Another order quickly filed on Friday vacated the mistaken order, but how did the mix-up happen?
On Friday, the Fifth Circuit released this order explaining that BP may still get its shot at a rehearing en banc, but probably not before giving some BP counsel a heart attack. But the mistaken order wasn't a practical joke, simply a clerical error.
5th Circuit Deputy Clerk of Court Tom Plunkett explained to WWL-TV, the legal flub was "accidentally entered by a staff member who hit the wrong button." This explanation is a bit strange in light of the fact that the word "Granted" on the offending order appears to be handwritten.
But then again, the Fifth Circuit has been testing out some new software lately, so what's to say that the "Granted" signature isn't digitally stored?
No matter the reason for the court's woopsie-doodle (as they say down south), its second order was clear: BP's request for a hearing can proceed.
If you feel like you've heard this about BP before, it isn't deja-vu. BP has been in and out of the Fifth Circuit over this Deepwater Horizon settlement issue almost as often as those button-pressing court clerks.
Even with the settlement terms upheld in January, BP continues to rail against the possibility that they might have to pay for businesses' losses due to the Deepwater Horizon spill. They tried to get the settlement tossed due to class action rules, but Judges Dennis, Davis, and Garza disagreed.

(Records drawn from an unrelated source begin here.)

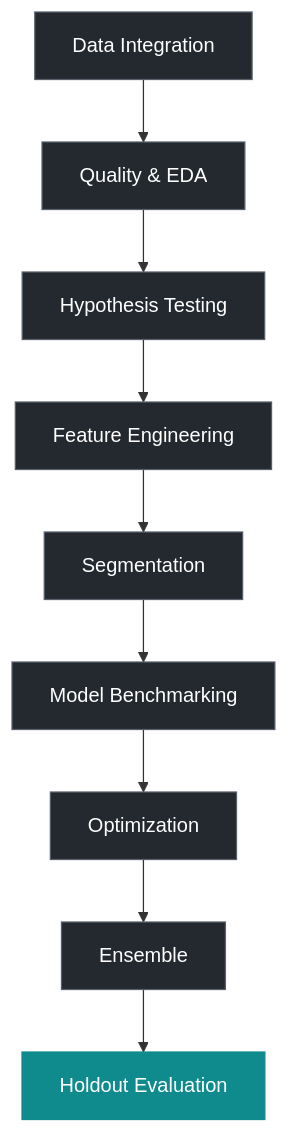
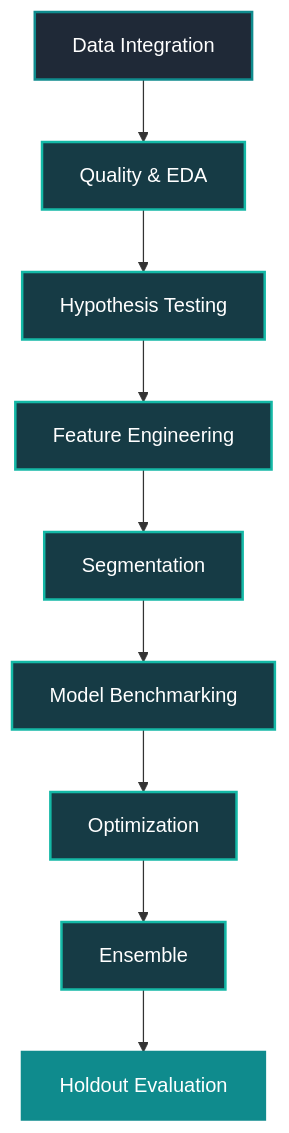
Before and after one commit to Ysm-wld/Telecom-Churn-Retention-Intelligence: the second of 7 diagrams in README.md, drawn with Mermaid. The commit also changed other lines of this file, not shown here.

````diff
--- a/README.md
+++ b/README.md
@@ -109,16 +109,19 @@
 ```mermaid
 flowchart TB
     A["Data Integration"] --> B["Quality & EDA"]
     B --> C["Hypothesis Testing"]
     C --> D["Feature Engineering"]
     D --> E["Segmentation"]
     E --> F["Model Benchmarking"]
     F --> G["Optimization"]
     G --> H["Ensemble"]
     H --> I["Holdout Evaluation"]
 
-    classDef process fill:#24292f,color:#fff,stroke:#57606a;
-    classDef final fill:#0f8b8d,color:#fff,stroke:#0f8b8d;
-    class A,B,C,D,E,F,G,H process;
+    classDef source fill:#1f2937,color:#fff,stroke:#0f8b8d,stroke-width:2px;
+    classDef process fill:#24292f,color:#fff,stroke:#4b5563,stroke-width:1.5px;
+    classDef analytical fill:#163b45,color:#fff,stroke:#14b8a6,stroke-width:2px;
+    classDef final fill:#0f8b8d,color:#fff,stroke:#0f8b8d,stroke-width:2px;
+    class A source;
+    class B,C,D,E,F,G,H analytical;
     class I final;
 ```
````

Now BP hopes to have the entire Fifth Circuit hear its case against the current settlement structure, and it just might get it. Friday's order denying plaintiffs' motion to dismiss BP's rehearing petition isn't the same as an order granting BP's petition for an en banc hearing, but it does suggest the court is open to the idea.
Hopefully by then the clerk's office will have sussed out any remaining clerical errors.